Metabolic syndrome and masked hypertension among African Americans: The Jackson Heart Study

Academic Article

Abstract

  • The metabolic syndrome is associated with higher ambulatory blood pressure. The authors studied the association of metabolic syndrome and masked hypertension (MHT) among African Americans with clinic-measured systolic/diastolic blood pressure (SBP/DBP) <140/90 mm Hg in the Jackson Heart Study. MHT was defined as daytime, nighttime, or 24-hour hypertension on ambulatory blood pressure monitoring. Among 359 participants not taking antihypertensive medication, the metabolic syndrome was associated with MHT (prevalence ratio, 1.38; 95% confidence interval, 1.10–1.74]). When metabolic syndrome components (clinic SBP/DBP 130–139/85–89 mm Hg, abdominal obesity, impaired glucose, low high-density lipoprotein cholesterol, high triglycerides) were analyzed separately, only clinic SBP/DBP 130–139/85–89 mm Hg was associated with MHT (prevalence ratio, 1.90; 95% confidence interval, 1.56–2.32]). The metabolic syndrome was not associated with MHT among participants not taking antihypertensive medication with SBP/DBP 130–139/85–89 and <130/85 mm Hg, separately, or among participants taking antihypertensive medication (n=393). Ambulatory blood pressure monitoring screening for MHT among African Americans should be considered based on clinic BP, not metabolic syndrome.
  • Digital Object Identifier (doi)
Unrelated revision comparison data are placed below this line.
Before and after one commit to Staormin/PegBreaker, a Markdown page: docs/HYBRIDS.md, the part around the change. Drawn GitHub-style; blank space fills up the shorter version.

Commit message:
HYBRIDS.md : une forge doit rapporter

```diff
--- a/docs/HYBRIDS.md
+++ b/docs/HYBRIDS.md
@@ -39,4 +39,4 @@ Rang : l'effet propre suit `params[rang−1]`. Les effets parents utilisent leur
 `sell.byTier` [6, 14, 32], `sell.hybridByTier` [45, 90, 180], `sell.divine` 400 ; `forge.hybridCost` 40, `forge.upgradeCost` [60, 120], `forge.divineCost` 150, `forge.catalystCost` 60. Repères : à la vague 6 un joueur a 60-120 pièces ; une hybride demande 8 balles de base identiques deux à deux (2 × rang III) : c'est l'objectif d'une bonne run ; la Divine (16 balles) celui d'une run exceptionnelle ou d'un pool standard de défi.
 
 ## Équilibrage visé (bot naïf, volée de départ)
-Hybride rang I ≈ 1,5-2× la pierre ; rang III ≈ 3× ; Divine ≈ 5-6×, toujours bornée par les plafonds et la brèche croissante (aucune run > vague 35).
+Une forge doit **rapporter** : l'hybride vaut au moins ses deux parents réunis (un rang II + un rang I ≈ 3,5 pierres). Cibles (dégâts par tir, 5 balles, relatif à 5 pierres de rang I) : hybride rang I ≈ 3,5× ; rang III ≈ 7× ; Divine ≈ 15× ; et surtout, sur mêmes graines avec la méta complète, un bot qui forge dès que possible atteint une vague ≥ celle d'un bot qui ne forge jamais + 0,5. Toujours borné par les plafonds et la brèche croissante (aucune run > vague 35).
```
    Author List

  • Colantonio LD; Anstey DE; Carson AP; Ogedegbe G; Abdalla M; Sims M; Shimbo D; Muntner P
  • Start Page

  • 592
  • End Page

  • 600
  • Volume

  • 19
  • Issue

  • 6